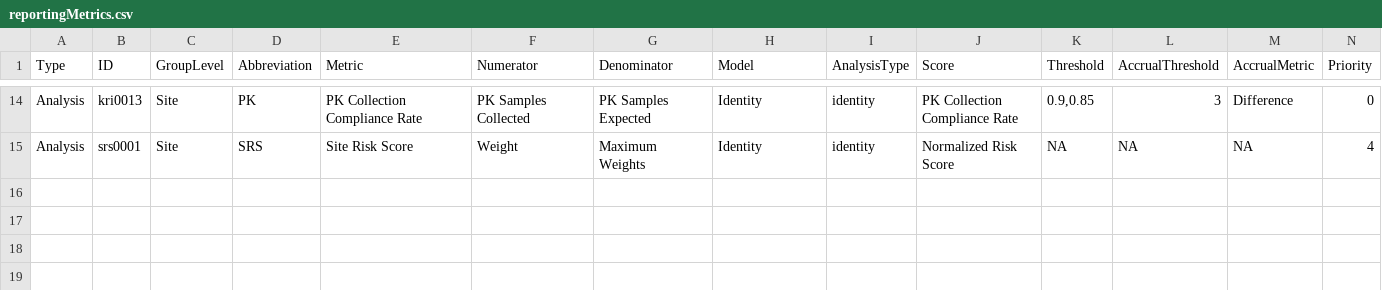
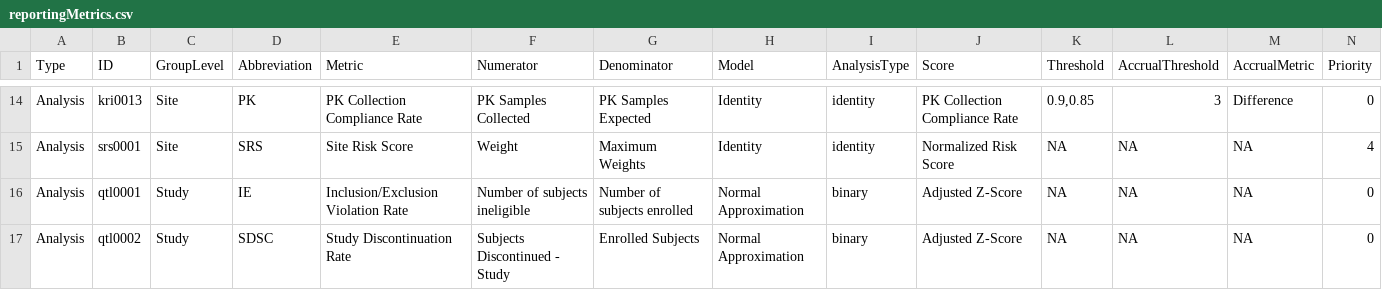
Before and after one commit to Gilead-Public/gsm.core, a CSV file: data-raw/reportingMetrics.csv, drawn as a sheet; only a part is shown, gaps mark what is left out; rows hold the shown columns only; the diff names each change by its address in the sheet, - before the commit and + after, or states it on an @@ line.

```diff
--- a/data-raw/reportingMetrics.csv
+++ b/data-raw/reportingMetrics.csv
+row 16: Analysis | qtl0001 | Study | IE | Inclusion/Exclusion Violation Rate | Number of subjects ineligible | Number of subjects enrolled | Normal Approximation | binary | Adjusted Z-Score | NA | NA | NA | 0
+row 17: Analysis | qtl0002 | Study | SDSC | Study Discontinuation Rate | Subjects Discontinued - Study | Enrolled Subjects | Normal Approximation | binary | Adjusted Z-Score | NA | NA | NA | 0
```
Also changed, not shown: data-raw/reportingGroups.csv, data-raw/reportingGroups_country.csv, 8 other files.
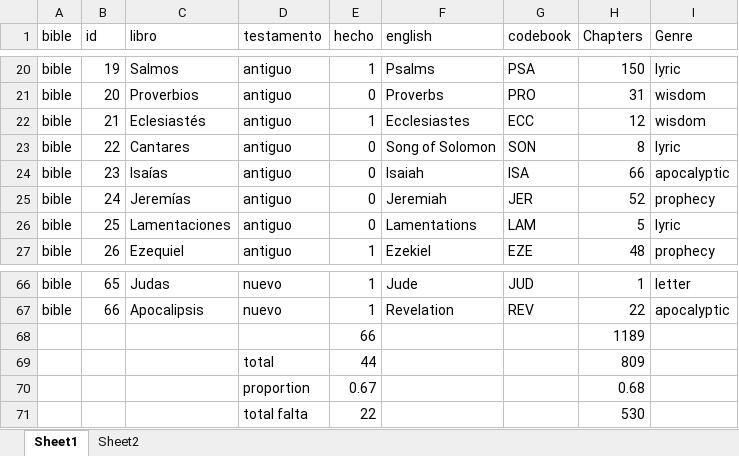
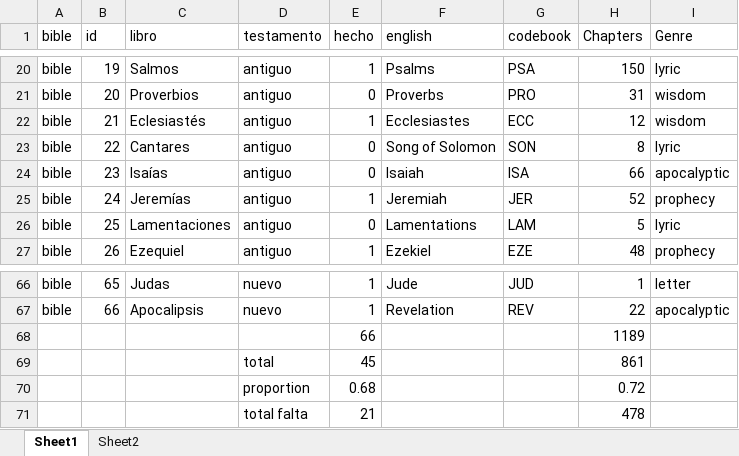
Before and after one commit to morethanbooks/XML-TEI-Bible, an Excel workbook: documentation/libros.xlsx, sheet Sheet1, drawn as a sheet; only a part is shown, gaps mark what is left out; values as stored, in another font and other column widths than the file's, no borders; charts and pictures not drawn; removed rows and columns are numbered as before the commit, all else as after; the diff names each change by its address in the sheet, - before the commit and + after, or states it on an @@ line.

```diff
--- a/documentation/libros.xlsx (sheet Sheet1)
+++ b/documentation/libros.xlsx (sheet Sheet1)
-E25 (hecho): 0
+E25 (hecho): 1
-row 69:  |  |  | total | 44 |  |  | 809
-row 70:  |  |  | proportion | 0.67 |  |  | 0.68
-row 71:  |  |  | total falta | 22 |  |  | 530
+row 69:  |  |  | total | 45 |  |  | 861
+row 70:  |  |  | proportion | 0.68 |  |  | 0.72
+row 71:  |  |  | total falta | 21 |  |  | 478
```
Also changed, not shown: 32 other files.
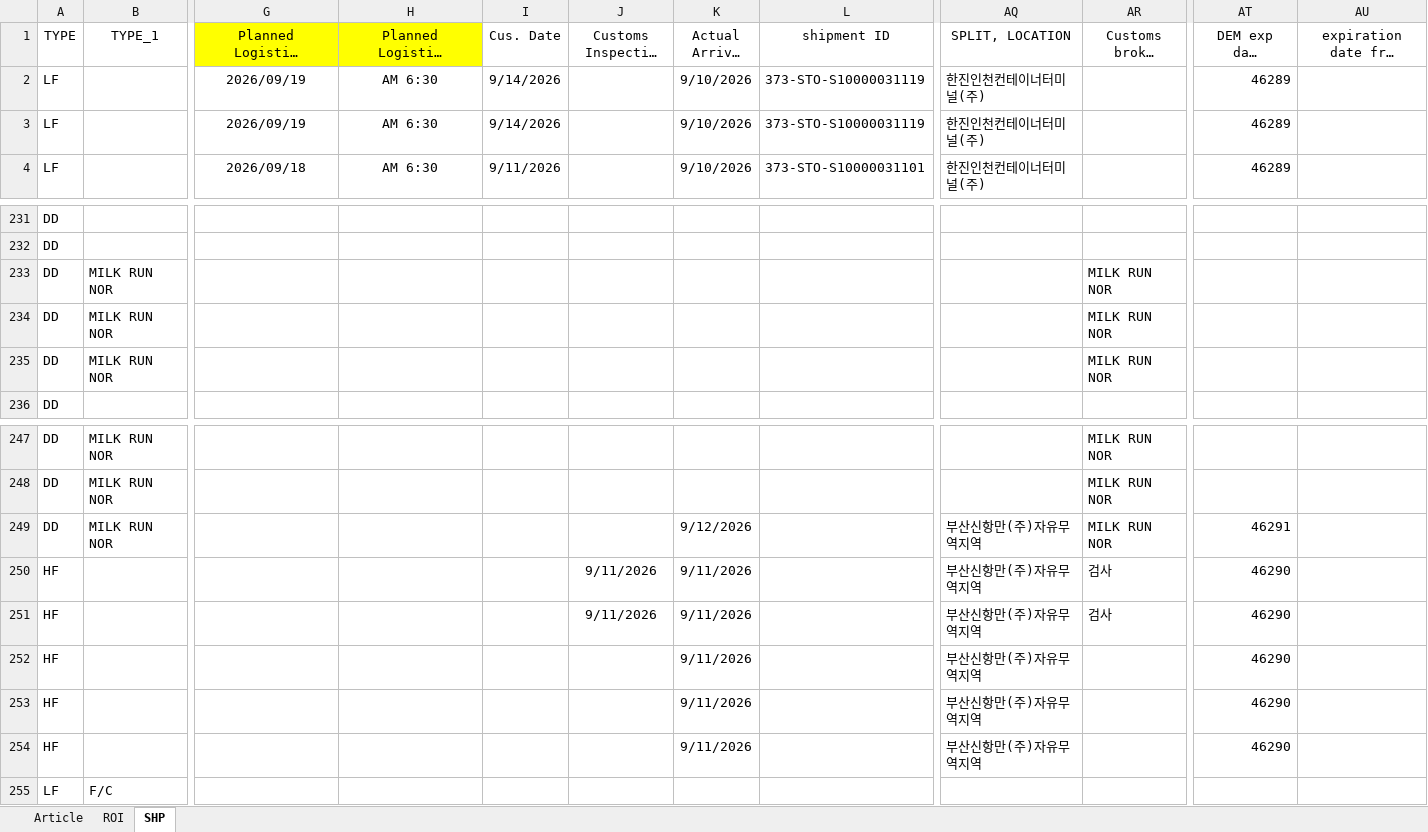
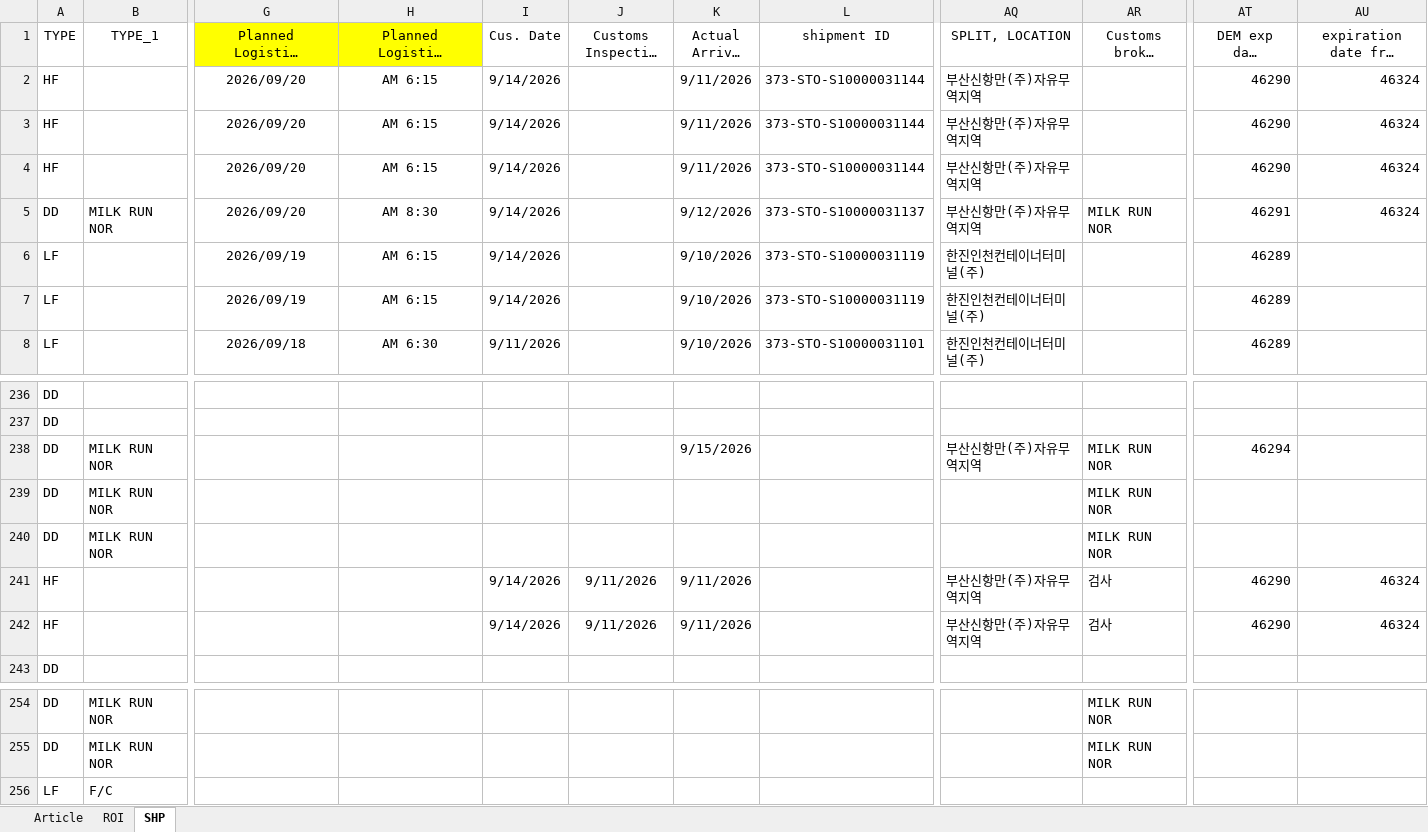
Before and after one commit to STO726/GOODS_Arrival, an Excel workbook: Article search.xlsx, sheet SHP, drawn as a sheet; only a part is shown, gaps mark what is left out; long unchanged cells end in …; values as stored, in another font and other column widths than the file's, no borders; conditional formats and table styles not drawn; removed rows and columns are numbered as before the commit, all else as after; rows hold the shown columns only; the diff covers the shown part only; the diff names each change by its address in the sheet, - before the commit and + after, or states it on an @@ line.

```diff
--- a/Article search.xlsx (sheet SHP)
+++ b/Article search.xlsx (sheet SHP)
+row 2: HF |  | 2026/09/20 | AM 6:15 | 9/14/2026 |  | 9/11/2026 | 373-STO-S10000031144 | 부산신항만(주)자유무역지역 |  | 46290 | 46324
+row 3: HF |  | 2026/09/20 | AM 6:15 | 9/14/2026 |  | 9/11/2026 | 373-STO-S10000031144 | 부산신항만(주)자유무역지역 |  | 46290 | 46324
+row 4: HF |  | 2026/09/20 | AM 6:15 | 9/14/2026 |  | 9/11/2026 | 373-STO-S10000031144 | 부산신항만(주)자유무역지역 |  | 46290 | 46324
+row 5: DD | MILK RUN NOR | 2026/09/20 | AM 8:30 | 9/14/2026 |  | 9/12/2026 | 373-STO-S10000031137 | 부산신항만(주)자유무역지역 | MILK RUN NOR | 46291 | 46324
-H6:H7: AM 6:30
+H6:H7: AM 6:15
-K238 (Actual Arrival Date): (empty)
+K238 (Actual Arrival Date): 9/15/2026
-AQ238 (SPLIT, LOCATION): (empty)
+AQ238 (SPLIT, LOCATION): 부산신항만(주)자유무역지역
-AT238 (DEM exp date (ATA+14)): (empty)
+AT238 (DEM exp date (ATA+14)): 46294
+row 241: HF |  |  |  | 9/14/2026 | 9/11/2026 | 9/11/2026 |  | 부산신항만(주)자유무역지역 | 검사 | 46290 | 46324
+row 242: HF |  |  |  | 9/14/2026 | 9/11/2026 | 9/11/2026 |  | 부산신항만(주)자유무역지역 | 검사 | 46290 | 46324
-row 249: DD | MILK RUN NOR |  |  |  |  | 9/12/2026 |  | 부산신항만(주)자유무역지역 | MILK RUN NOR | 46291
-row 250: HF |  |  |  |  | 9/11/2026 | 9/11/2026 |  | 부산신항만(주)자유무역지역 | 검사 | 46290
-row 251: HF |  |  |  |  | 9/11/2026 | 9/11/2026 |  | 부산신항만(주)자유무역지역 | 검사 | 46290
-row 252: HF |  |  |  |  |  | 9/11/2026 |  | 부산신항만(주)자유무역지역 |  | 46290
-row 253: HF |  |  |  |  |  | 9/11/2026 |  | 부산신항만(주)자유무역지역 |  | 46290
-row 254: HF |  |  |  |  |  | 9/11/2026 |  | 부산신항만(주)자유무역지역 |  | 46290
```
Also changed, not shown: 1 added row and 2 edited cells elsewhere in this sheet, sheet ROI, formulas that keep their value, charts or pictures.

::::::::::

AIM OF THE TASK:
Check each line of the data for "Article". Copy the lines where it turns up.

RESPONSE TO THE TASK:
Before and after one commit to STO726/GOODS_Arrival, an Excel workbook: Article search.xlsx, sheet SHP, drawn as a sheet; only a part is shown, gaps mark what is left out; long unchanged cells end in …; values as stored, in another font and other column widths than the file's, no borders; conditional formats and table styles not drawn; removed rows and columns are numbered as before the commit, all else as after; rows hold the shown columns only; the diff covers the shown part only; the diff names each change by its address in the sheet, - before the commit and + after, or states it on an @@ line.
--- a/Article search.xlsx (sheet SHP)
+++ b/Article search.xlsx (sheet SHP)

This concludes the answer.